Extracted records
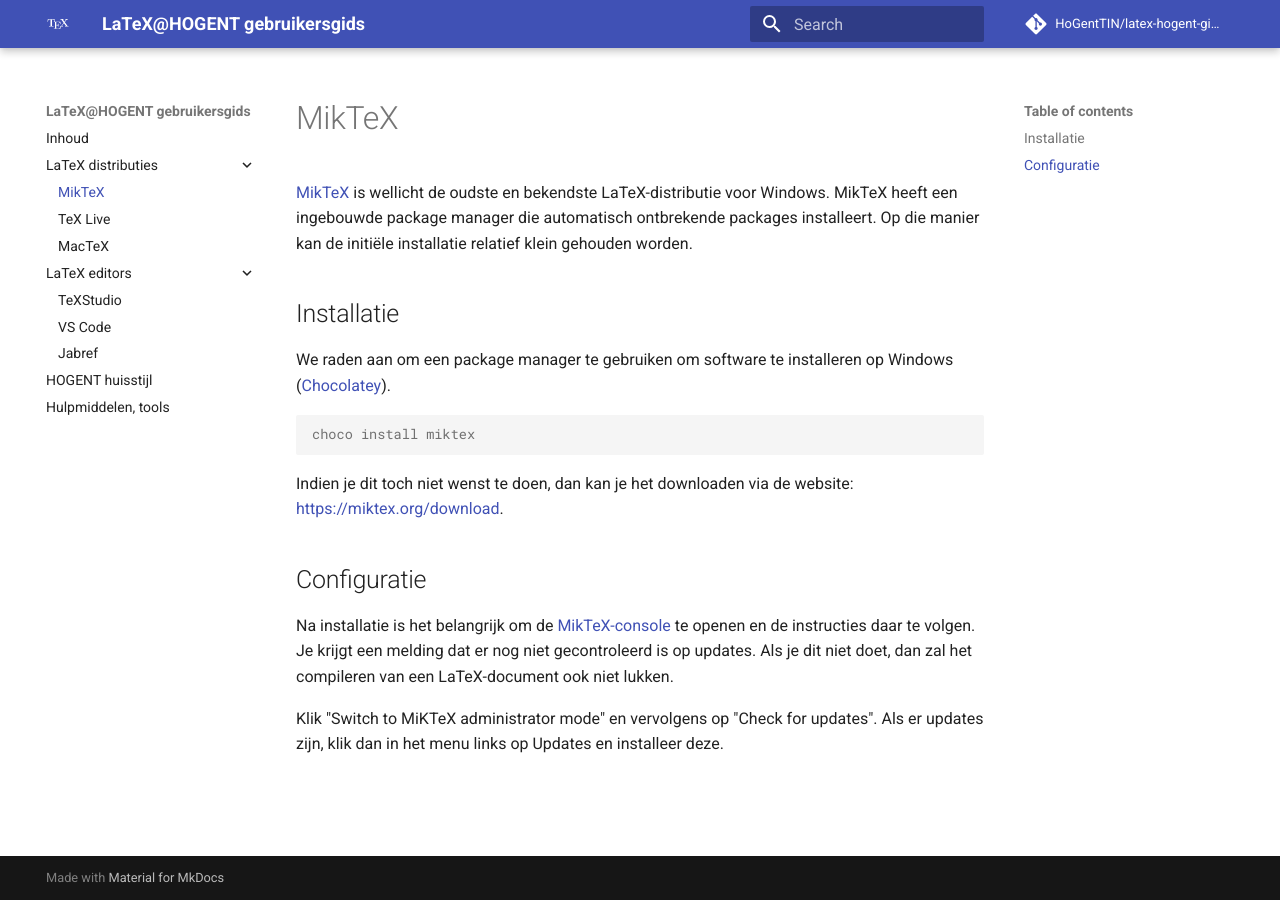
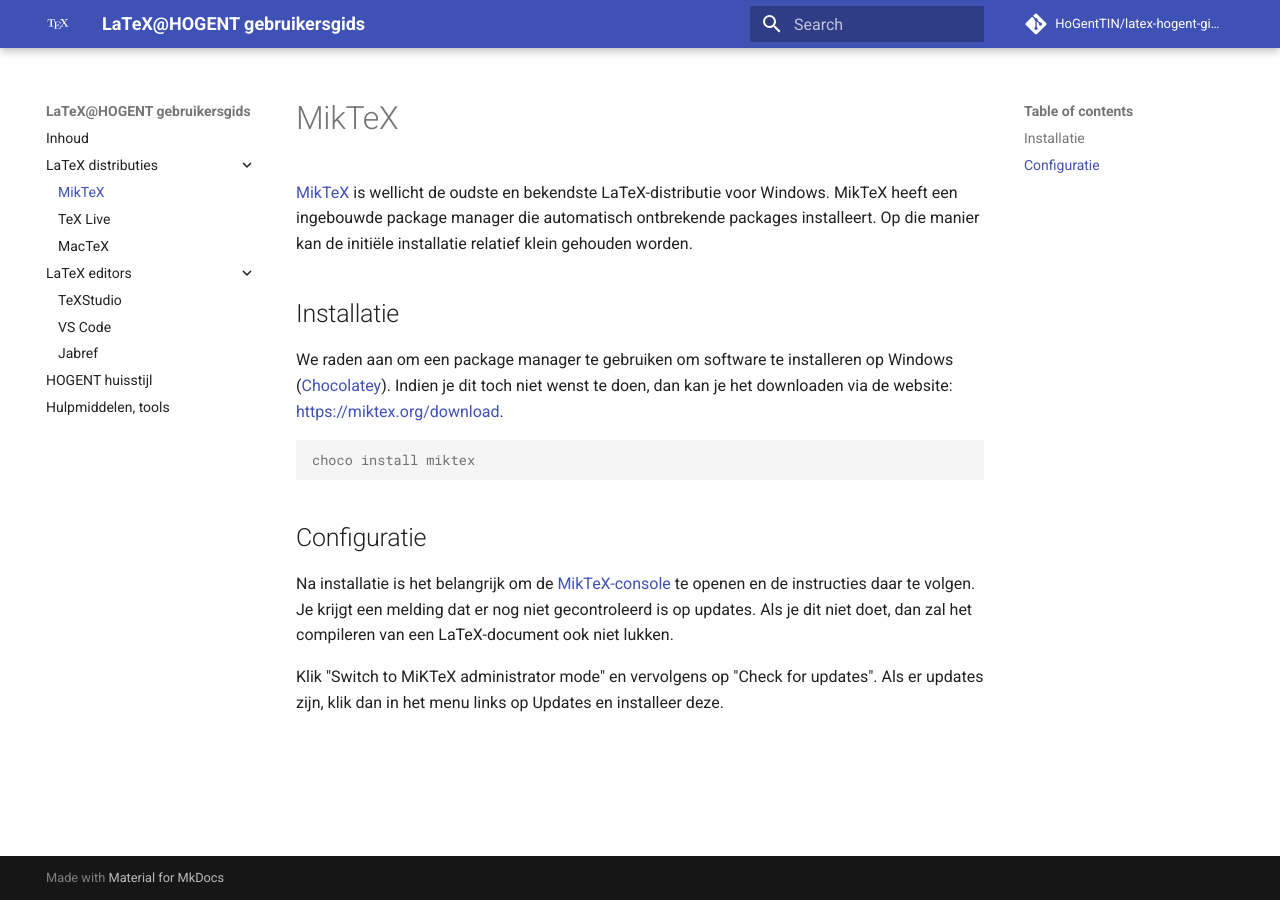
Before and after one commit to HoGentTIN/latex-hogent-gids, an MkDocs documentation site: the page built from docs/installatie-miktex.md, in a window 1280 px wide. Built offline with MkDocs 1.6.1 and Material for MkDocs 9.7.7, drawn with Linux system fonts in a browser that asks for light colours; comment, search, counter and statistics services are not loaded.

````diff
--- a/docs/installatie-miktex.md
+++ b/docs/installatie-miktex.md
@@ -4,13 +4,11 @@
 
 ## Installatie
 
-We raden aan om een package manager te gebruiken om software te installeren op Windows ([Chocolatey](https://chocolatey.org/)).
+We raden aan om een package manager te gebruiken om software te installeren op Windows ([Chocolatey](https://chocolatey.org/)). Indien je dit toch niet wenst te doen, dan kan je het downloaden via de website: <https://miktex.org/download>.
 
 ```console
 choco install miktex
 ```
-
-Indien je dit toch niet wenst te doen, dan kan je het downloaden via de website: <https://miktex.org/download>.
 
 ## Configuratie
 
````
Also changed, not shown: docs/installatie-vscode.md (+1 -3 lines).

• Prompt: What is needed is a word-for-word restatement of the entries, minus any pictures.

• Written reply:
Before and after one commit to HoGentTIN/latex-hogent-gids, an MkDocs documentation site: the page built from docs/installatie-miktex.md, in a window 1280 px wide. Built offline with MkDocs 1.6.1 and Material for MkDocs 9.7.7, drawn with Linux system fonts in a browser that asks for light colours; comment, search, counter and statistics services are not loaded.

````diff
--- a/docs/installatie-miktex.md
+++ b/docs/installatie-miktex.md
@@ -4,13 +4,11 @@
 
 ## Installatie
 
-We raden aan om een package manager te gebruiken om software te installeren op Windows ([Chocolatey](https://chocolatey.org/)).
+We raden aan om een package manager te gebruiken om software te installeren op Windows ([Chocolatey](https://chocolatey.org/)). Indien je dit toch niet wenst te doen, dan kan je het downloaden via de website: <https://miktex.org/download>.
 
 ```console
 choco install miktex
 ```
-
-Indien je dit toch niet wenst te doen, dan kan je het downloaden via de website: <https://miktex.org/download>.
 
 ## Configuratie
 
````
Also changed, not shown: docs/installatie-vscode.md (+1 -3 lines).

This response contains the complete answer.